§ **Work instructions**:
Below are records; reply with nothing but the number of lines in them that contain "input".

::: Source information :::

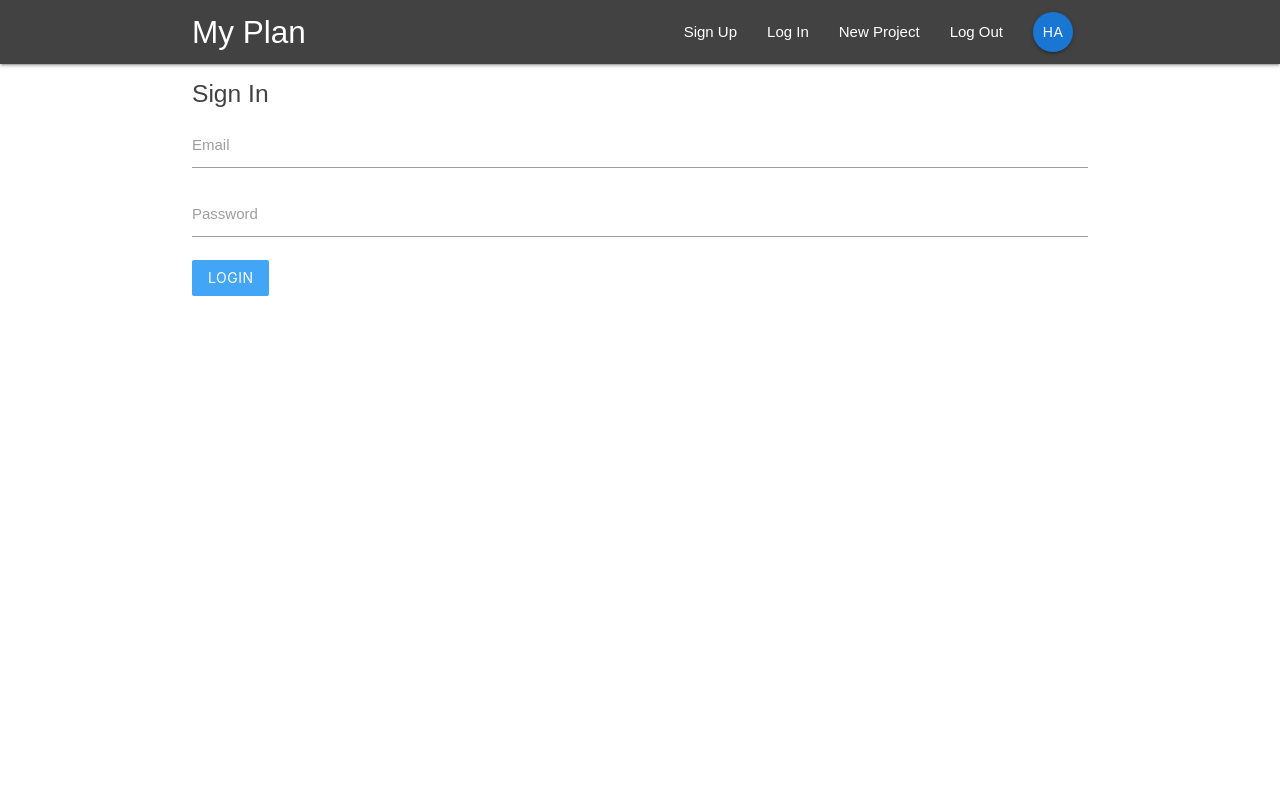
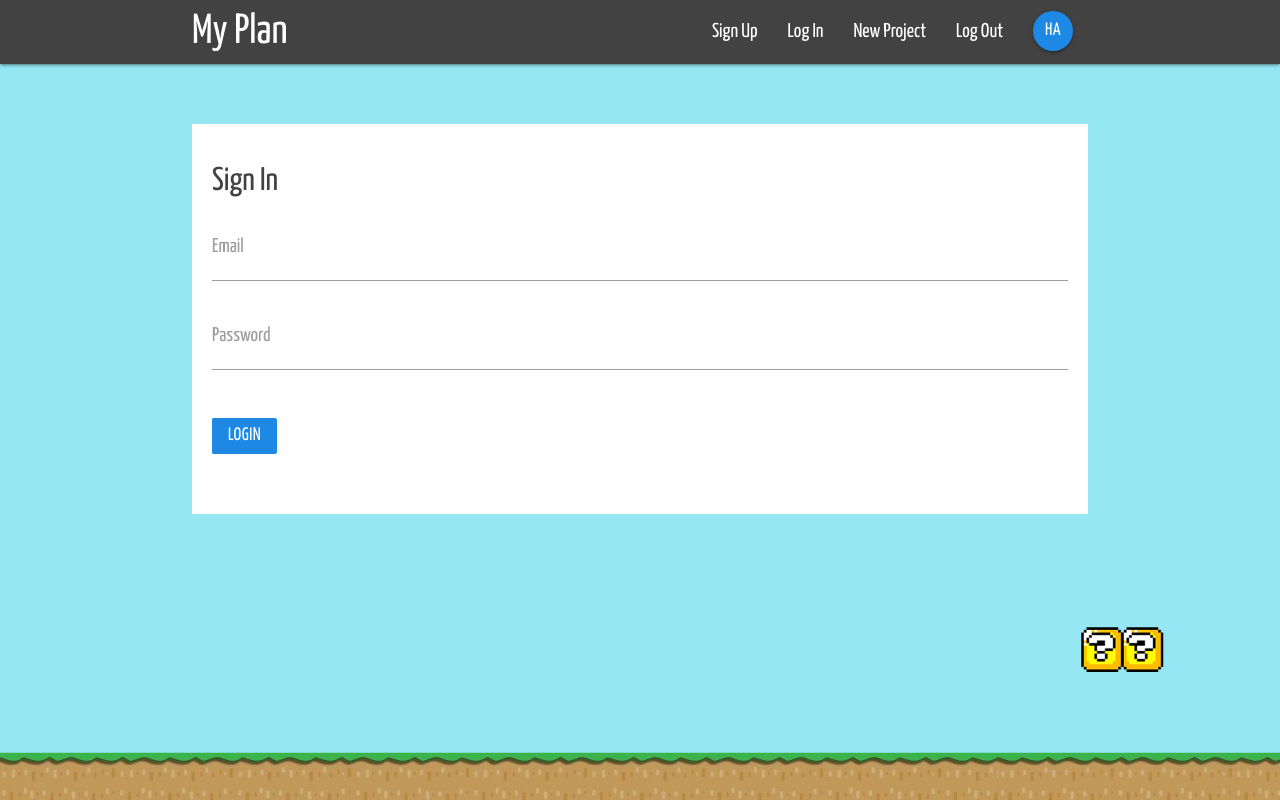
Before and after one commit to hendraaagil/my-plan, a React (Create React App) app: page /signin in a window 1280 px wide. Built offline with nearby package versions, Linux system fonts and the light colour scheme.

Commit message:
NavLinks & Styling

```diff
--- a/public/index.html
+++ b/public/index.html
@@ -33,6 +33,11 @@
       rel="stylesheet"
       href="https://cdnjs.cloudflare.com/ajax/libs/materialize/1.0.0/css/materialize.min.css"
     />
+    <!-- Import Google Font -->
+    <link
+      href="https://fonts.googleapis.com/css2?family=Fira+Code:wght@300;400;500;700&family=Yanone+Kaffeesatz:wght@300;400;500;700&display=swap"
+      rel="stylesheet"
+    />
     <title>My Plan</title>
   </head>
   <body>
--- a/src/components/auth/SignIn.js
+++ b/src/components/auth/SignIn.js
@@ -31,7 +31,7 @@ class SignIn extends Component {
             <input type="password" id="password" onChange={this.handleChange} />
           </div>
           <div className="input-field">
-            <button className="btn blue lighten-1 z-depth-0">Login</button>
+            <button className="btn blue darken-1 z-depth-0">Login</button>
           </div>
         </form>
       </div>
--- a/src/components/auth/SignUp.js
+++ b/src/components/auth/SignUp.js
@@ -41,7 +41,7 @@ class SignUp extends Component {
             <input type="password" id="password" onChange={this.handleChange} />
           </div>
           <div className="input-field">
-            <button className="btn blue lighten-1 z-depth-0">Sign up</button>
+            <button className="btn blue darken-1 z-depth-0">Sign up</button>
           </div>
         </form>
       </div>
--- a/src/components/layout/SignedInLinks.js
+++ b/src/components/layout/SignedInLinks.js
@@ -5,13 +5,13 @@ const SignedInLinks = () => {
   return (
     <ul className="right">
       <li>
-        <NavLink to="/">New Project</NavLink>
+        <NavLink to="/create">New Project</NavLink>
       </li>
       <li>
         <NavLink to="/">Log Out</NavLink>
       </li>
       <li>
-        <NavLink to="/" className="btn btn-floating blue darken-2">
+        <NavLink to="/" className="btn btn-floating blue darken-1">
           HA
         </NavLink>
       </li>
--- a/src/components/layout/SignedOutLinks.js
+++ b/src/components/layout/SignedOutLinks.js
@@ -5,10 +5,10 @@ const SignedOutLinks = () => {
   return (
     <ul className="right">
       <li>
-        <NavLink to="/">Sign Up</NavLink>
+        <NavLink to="/signup">Sign Up</NavLink>
       </li>
       <li>
-        <NavLink to="/">Log In</NavLink>
+        <NavLink to="/signin">Log In</NavLink>
       </li>
     </ul>
   );
--- a/src/components/projects/CreateProject.js
+++ b/src/components/projects/CreateProject.js
@@ -35,7 +35,7 @@ class CreateProject extends Component {
             ></textarea>
           </div>
           <div className="input-field">
-            <button className="btn blue lighten-1 z-depth-0">Create</button>
+            <button className="btn blue darken-1 z-depth-0">Create</button>
           </div>
         </form>
       </div>
--- a/src/index.css
+++ b/src/index.css
@@ -1,5 +1,74 @@
+html {
+  min-height: 100%;
+  font-size: 20px;
+}
+
 body {
   margin: 0;
   padding: 0;
-  font-family: sans-serif;
+  font-family: 'Yanone Kaffeesatz', sans-serif;
+  background: url(/img/mario-bg.png) no-repeat;
+  background-size: 100%;
+  background-position: bottom;
+  background-color: #95e8f3;
 }
+
+code {
+  font-family: 'Fira Code', monospace;
+}
+
+.card:hover {
+  transform: scale(1.025);
+  transition: all 0.3s;
+}
+
+.card .card-title {
+  font-weight: 700;
+}
+
+.card .card-content .grey-text,
+.card .card-action div:nth-child(2) {
+  font-weight: 300;
+}
+
+nav ul li a:hover {
+  color: #95e8f3;
+}
+
+form {
+  margin: 60px 0;
+  padding: 20px;
+}
+
+form button,
+form h5 {
+  margin: 20px 0;
+}
+
+input,
+textarea,
+.btn {
+  font-family: 'Yanone Kaffeesatz', sans-serif;
+  font-size: 18px;
+}
+
+.btn:hover {
+  transform: scale(1.1);
+  transition: all 0.3s;
+}
+
+input[type='text']:not(.browser-default),
+input[type='email']:not(.browser-default),
+input[type='password']:not(.browser-default),
+textarea.materialize-textarea {
+  font-size: 20px;
+}
+
+input[type='text']:not(.browser-default):focus:not([readonly]),
+input[type='email']:not(.browser-default):focus:not([readonly]),
+input[type='password']:not(.browser-default):focus:not([readonly]),
+textarea.materialize-textarea:focus:not([readonly]) {
+  font-size: 20px;
+  border-color: #1976d2;
+  box-shadow: none;
+}
```
Also changed, not shown: public/img/mario-bg.png (added).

:::

§ **Result below**:
12